Coimbatore: Jumping traffic signals isn’t a rare sight in the city. In one such incident, TOI spotted a pillion rider, who grew impatient while waiting at the Peelamedu signal, coercing his friend, who was riding the two-wheeler, to jump the signal as he was getting late. The rider, however, refused to yield to his demand and pointed to the CCTV cameras that were fixed to the signal poles. The pillion rider was in no mood to relent and persuaded his friend not to wait for the signal to turn green as there was no traffic police around to catch them. The pillion rider finally succeeded in forcing his friend to jump the signal, but only to escape a collision with an auto that crossed the junction by the skin of their teeth.
No longer the types of motorists mentioned above could escape without a penalty as the city police have strengthened its mechanisms to identify and penalize the motorists who violate the norms of the Motor Vehicles Act. In the past two months alone, the city police had slapped penalty on 1,13,143 violators. All the violations are logged on the central government’s Parivahan website under the ‘One Nation One Challan’ scheme.

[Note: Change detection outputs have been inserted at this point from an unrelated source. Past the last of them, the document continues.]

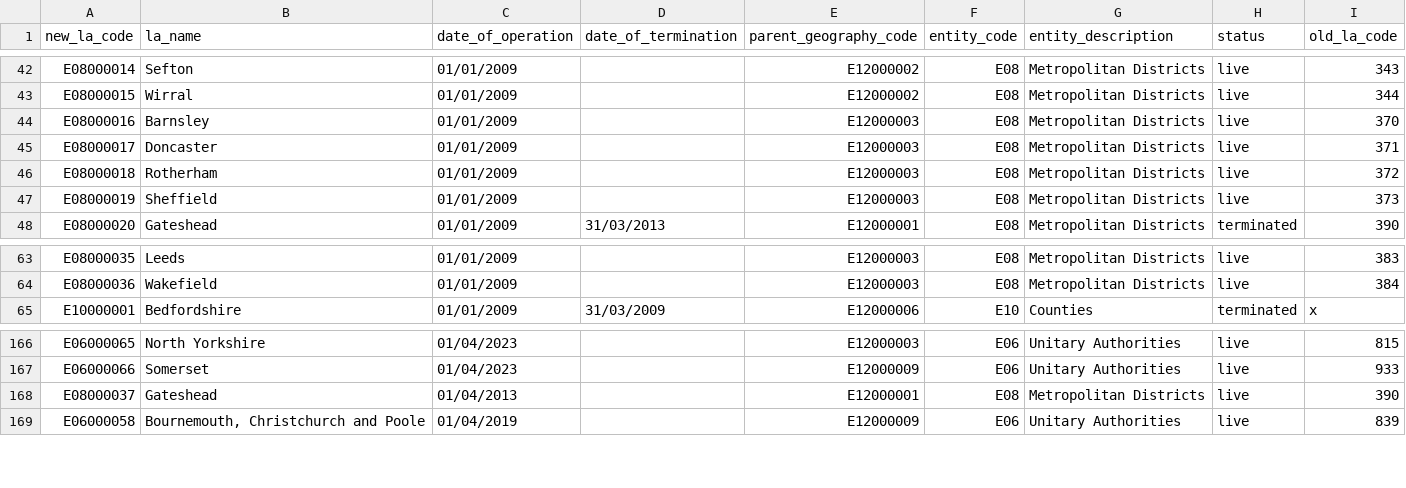
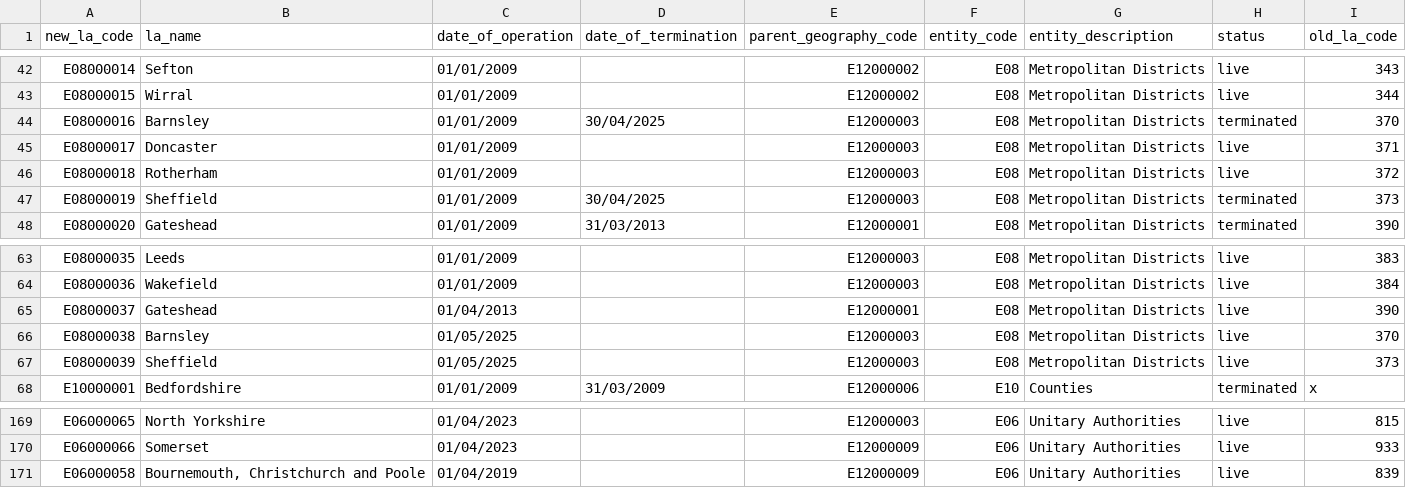
Before and after one commit to dfe-analytical-services/dfe-published-data-qa, a CSV file: data/las.csv, drawn as a sheet; only a part is shown, gaps mark what is left out.

```diff
--- a/data/las.csv
+++ b/data/las.csv
@@ -43,6 +43,6 @@ E08000014,Sefton,01/01/2009,,E12000002,E08,Metropolitan Districts,live,343
 E08000015,Wirral,01/01/2009,,E12000002,E08,Metropolitan Districts,live,344
-E08000016,Barnsley,01/01/2009,,E12000003,E08,Metropolitan Districts,live,370
+E08000016,Barnsley,01/01/2009,30/04/2025,E12000003,E08,Metropolitan Districts,terminated,370
 E08000017,Doncaster,01/01/2009,,E12000003,E08,Metropolitan Districts,live,371
 E08000018,Rotherham,01/01/2009,,E12000003,E08,Metropolitan Districts,live,372
-E08000019,Sheffield,01/01/2009,,E12000003,E08,Metropolitan Districts,live,373
+E08000019,Sheffield,01/01/2009,30/04/2025,E12000003,E08,Metropolitan Districts,terminated,373
 E08000020,Gateshead,01/01/2009,31/03/2013,E12000001,E08,Metropolitan Districts,terminated,390
@@ -64,2 +64,5 @@ E08000035,Leeds,01/01/2009,,E12000003,E08,Metropolitan Districts,live,383
 E08000036,Wakefield,01/01/2009,,E12000003,E08,Metropolitan Districts,live,384
+E08000037,Gateshead,01/04/2013,,E12000001,E08,Metropolitan Districts,live,390
+E08000038,Barnsley,01/05/2025,,E12000003,E08,Metropolitan Districts,live,370
+E08000039,Sheffield,01/05/2025,,E12000003,E08,Metropolitan Districts,live,373
 E10000001,Bedfordshire,01/01/2009,31/03/2009,E12000006,E10,Counties,terminated,x
@@ -167,3 +170,2 @@ E06000065,North Yorkshire,01/04/2023,,E12000003,E06,Unitary Authorities,live,815
 E06000066,Somerset,01/04/2023,,E12000009,E06,Unitary Authorities,live,933
-E08000037,Gateshead,01/04/2013,,E12000001,E08,Metropolitan Districts,live,390
 E06000058,"Bournemouth, Christchurch and Poole",01/04/2019,,E12000009,E06,Unitary Authorities,live,839
```
Also changed, not shown: data/region_la_hierarchy.csv, 1 other file.
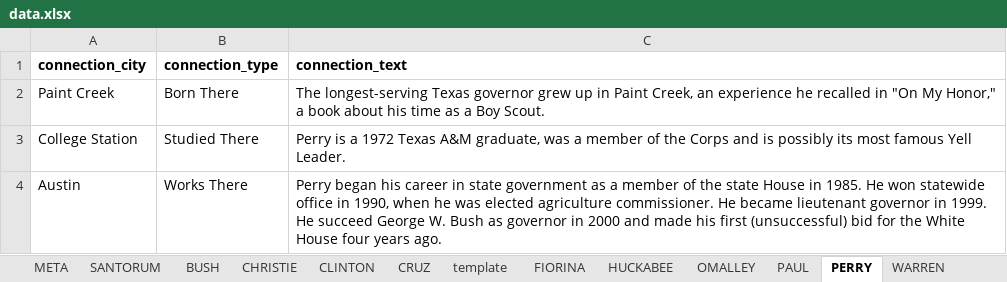
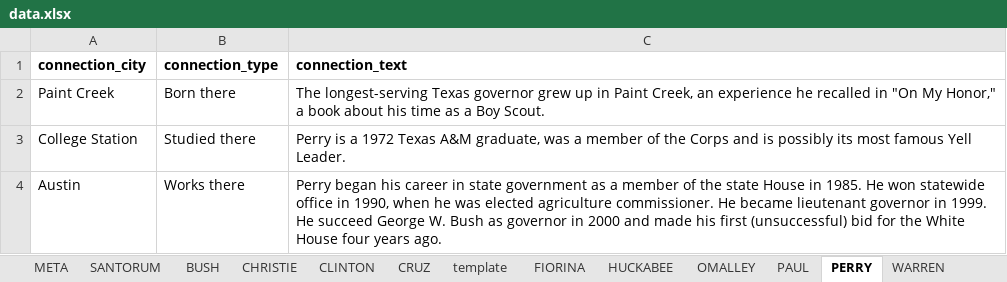
Before and after one commit to texastribune/tx-prez-candidates, an Excel workbook: data.xlsx, sheet PERRY, drawn as a sheet; values as stored, in another font and other column widths than the file's, no borders; charts and pictures not drawn; the diff names each change by its address in the sheet, - before the commit and + after, or states it on an @@ line.

```diff
--- a/data.xlsx (sheet PERRY)
+++ b/data.xlsx (sheet PERRY)
-B2 (connection_type): Born There
+B2 (connection_type): Born there
-B3 (connection_type): Studied There
+B3 (connection_type): Studied there
-B4 (connection_type): Works There
+B4 (connection_type): Works there
```
Also changed, not shown: sheet BUSH, sheet FIORINA, sheet CLINTON, sheet WARREN, sheet PAUL, sheet CRUZ, 3 more sheets, 3 other files.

Apart from deploying traffic police at junctions to identify the violators, the police department has been using police E-eye application and CCTV cameras that were installed at 20 major junctions by Uyir, the people’s movement against road accidents, to track down the offenders.
Pointing out that the violators were never forced to pay the penalty amount, a police source said they, however, won’t be able to do any vehicle related work such as changing its ownership, obtaining fitness certificate or renewing their driving licence, until the same was paid.
“As artificial intelligence technology is used in the cameras, it could easily identify the violators among the crowd, read the number plate, click a picture of the violator and digitize the vehicle number. As of now, two-wheeler riders, who are not wearing helmets and jumping the signal, are also identified. Work is on to identify the ones, who don’t wear seat belts and halt at stop line,” the source said.
According to the source, all types of violations are being registered. Explaining that the camera would not click the picture of the same violator in the first half an hour after the first violation, the source said after that second photograph would be clicked and another challan would be issued.
While the violations that are recorded by traffic police through their hand-held machines are automatically uploaded on the website, photographs with time stamp of violations identified through the police E-eye app and CCTV cameras are manually entered on the website by the officials. About 1,500 to 2,000 violations are manually entered on the website on a daily basis.
The source said a message would be sent to the violators if their mobile numbers were registered in the database of the transport department. “If not, they will have to visit the website to know about their challans by entering their vehicle number or driving licence number.”
City-based activist K Kathirmathiyon, who is also a member of road safety committee, said the officials should also consider the circumstances of violations, as sometimes motorists were forced to cross the stop line because of the rash driving of others.
Date: November 15, 2019